Noon in Korea uses writers that are fluent in both Korean and English. We have learned that there is quite a demand, well er … thirst, for Korean news but that demand is not being met due to the language barrier and poor translation. When translated into English, Korean news doesn’t quite sound right or is even readable. Some of this is inevitable — you can’t get around the names of people and places that are hard to pronounce and hard to remember. Nor can you fully explain some of the peculiarities of another culture and customs to English speakers.
So we decided to add some new dimensions to how Korean news is translated into English. We will add some pizzazz to our writing style — not necessarily to attract readership but to convey what is not quite translatable. We will do deep dives into Korean language newspapers and broadcasts to discover what Koreans are actually thinking and talking about. They can be rather difficult to understand, as they often use historical references and Chinese letters to deliver full nuances and complex parallels. Therefore, it has been our experience that certain cultural and language barriers remain quite persistent. Here, we will try to overcome them, however, by sourcing, translating and sometimes interpreting Korean news that do not quite make it to English language newspapers.
We provide authentic Korean news in readable English. We do so in a refreshing and irreverent manner, if at all possible. We also provide some analyses and opinions. We will clearly mark them so, however, and you will be able to tell when it’s our opinion rather than news: “We at Noon in Korea believe …”
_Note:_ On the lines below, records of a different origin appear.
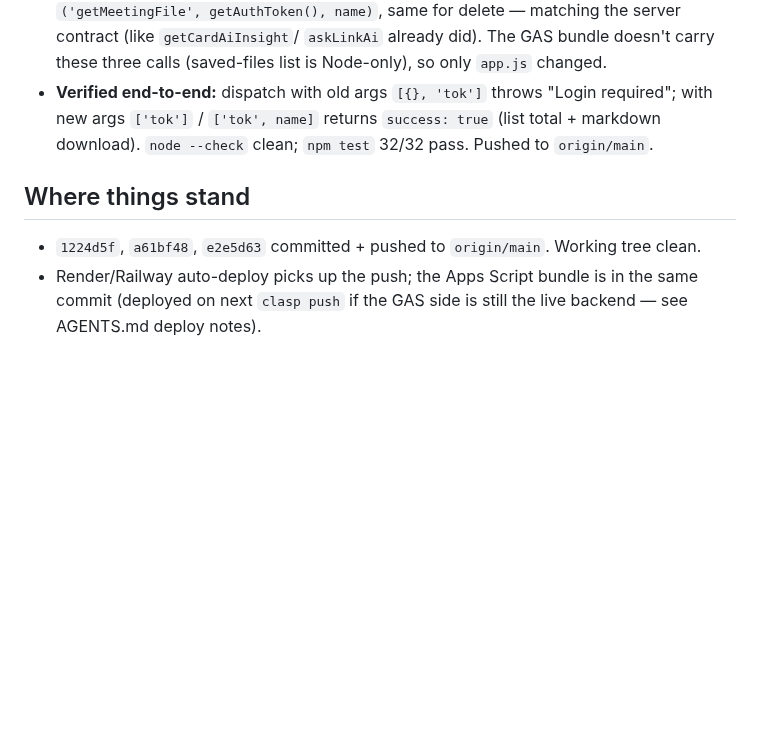
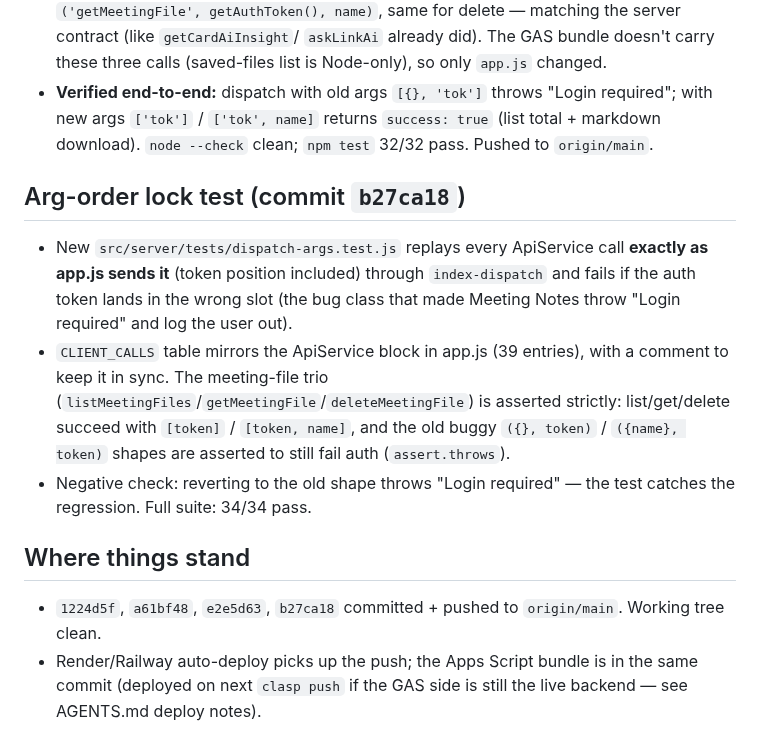
Before and after one commit to vcharyanaco-tech/dash-site, a Markdown page: SESSION_EXPORT_2026-08-17.md, the part around the change. Drawn GitHub-style; blank space fills up the shorter version.

Commit message:
docs: note dispatch arg-order lock test in session export
Generated with Codebuff 🤖
Co-Authored-By: Codebuff <noreply@codebuff.com>

```diff
--- a/SESSION_EXPORT_2026-08-17.md
+++ b/SESSION_EXPORT_2026-08-17.md
@@ -91,8 +91,24 @@ committed it, and pushed.
   `success: true` (list total + markdown download). `node --check` clean;
   `npm test` 32/32 pass. Pushed to `origin/main`.
 
+## Arg-order lock test (commit `b27ca18`)
+- New `src/server/tests/dispatch-args.test.js` replays every ApiService
+  call **exactly as app.js sends it** (token position included) through
+  `index-dispatch` and fails if the auth token lands in the wrong slot
+  (the bug class that made Meeting Notes throw "Login required" and log
+  the user out).
+- `CLIENT_CALLS` table mirrors the ApiService block in app.js (39 entries),
+  with a comment to keep it in sync. The meeting-file trio
+  (`listMeetingFiles`/`getMeetingFile`/`deleteMeetingFile`) is asserted
+  strictly: list/get/delete succeed with `[token]` / `[token, name]`, and
+  the old buggy `({}, token)` / `({name}, token)` shapes are asserted to
+  still fail auth (`assert.throws`).
+- Negative check: reverting to the old shape throws "Login required" —
+  the test catches the regression. Full suite: 34/34 pass.
+
 ## Where things stand
-- `1224d5f`, `a61bf48`, `e2e5d63` committed + pushed to `origin/main`. Working tree clean.
+- `1224d5f`, `a61bf48`, `e2e5d63`, `b27ca18` committed + pushed to
+  `origin/main`. Working tree clean.
 - Render/Railway auto-deploy picks up the push; the Apps Script bundle is
   in the same commit (deployed on next `clasp push` if the GAS side is
   still the live backend — see AGENTS.md deploy notes).
```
All pictures used are either originals or from Creative Commons with full attribution. Others are embedded YouTube videos, Tweets or Facebook posts with direct links for fair use.